There were a few quotes throughout the week that Billy threw out that I scribbled on my journal to remember. One of them in particular will be a big part of the post I'm working on about perspective, but I don't think this post would be complete without at least calling it out. I honestly don't remember who in Billy's story was the one that actually said this to him, but I'm crediting him with it because I heard it from him and it 110% stuck. He said:
"You don't have to like everyone. But you do have to love everyone."

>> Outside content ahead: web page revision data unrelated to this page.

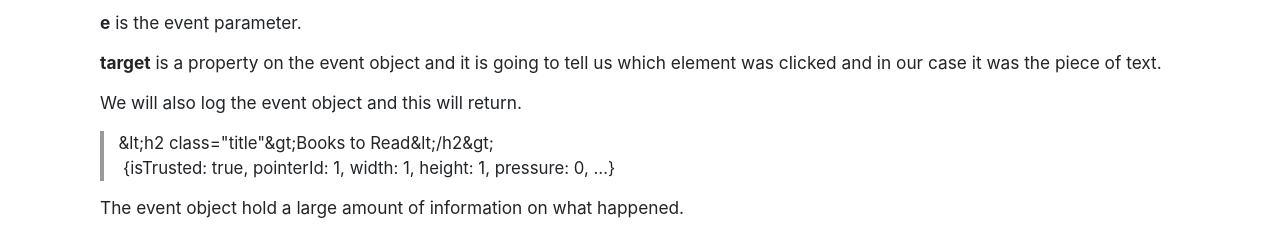
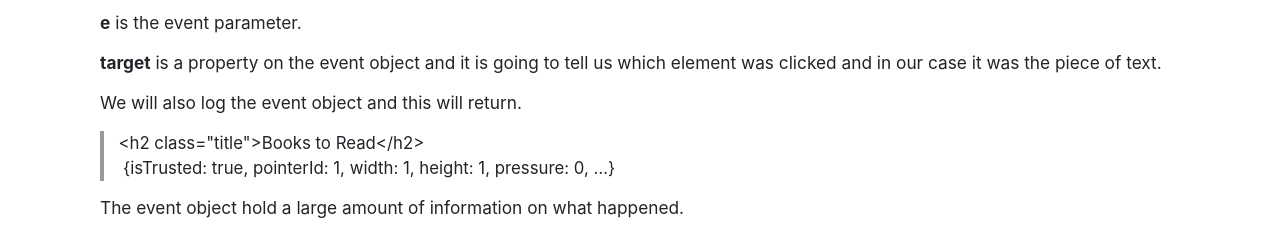
Before and after one commit to alanrob17/javascript-dom-tutorial, a plain HTML site: page javascript-dom-tutorial.html in a window 1280 px wide. Shown: the part 9500-9731 px from the top of the page. Drawn offline with nearby package versions, Linux system fonts and the light colour scheme; a script that the page names is missing.

Commit message:
Fix blockquotes.

```diff
--- a/javascript-dom-tutorial.html
+++ b/javascript-dom-tutorial.html
@@ -366,7 +366,7 @@ Title: The Master and the Margarita</p>
 <p><strong>target</strong> is a property on the event object and it is going to tell us which element was clicked and in our case it was the piece of text.</p>
 <p>We will also log the event object and this will return.</p>
 <blockquote>
-<p>&amp;lt;h2 class=&quot;title&quot;&amp;gt;Books to Read&amp;lt;/h2&amp;gt;<br>
+<p>&lt;h2 class=&quot;title&quot;&gt;Books to Read&lt;/h2&gt;<br/>
  {isTrusted: true, pointerId: 1, width: 1, height: 1, pressure: 0, …}</p>
 </blockquote>
 <p>The event object hold a large amount of information on what happened.</p>
```
Also changed, not shown: 1 other file.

Billy - on the off chance that you've decided to partake in some form of social media and are reading this - THANK YOU for helping me have an absolutely incredible week. It's not every day someone will write an entire poem about biscuits and gravy and recite it in front of 80+ people, and I'm not kidding when I say I'm going to frame the lyrics you gave me. Thank you for the bits of parenting advice (no Mom, I'm not pregnant), for letting me vent, and for being willing to walk around a Pow Wow campground with me eating turkey legs as big as our heads. You're awesome, and I hope to keep in touch and get to meet your adorable family some day. Thanks again.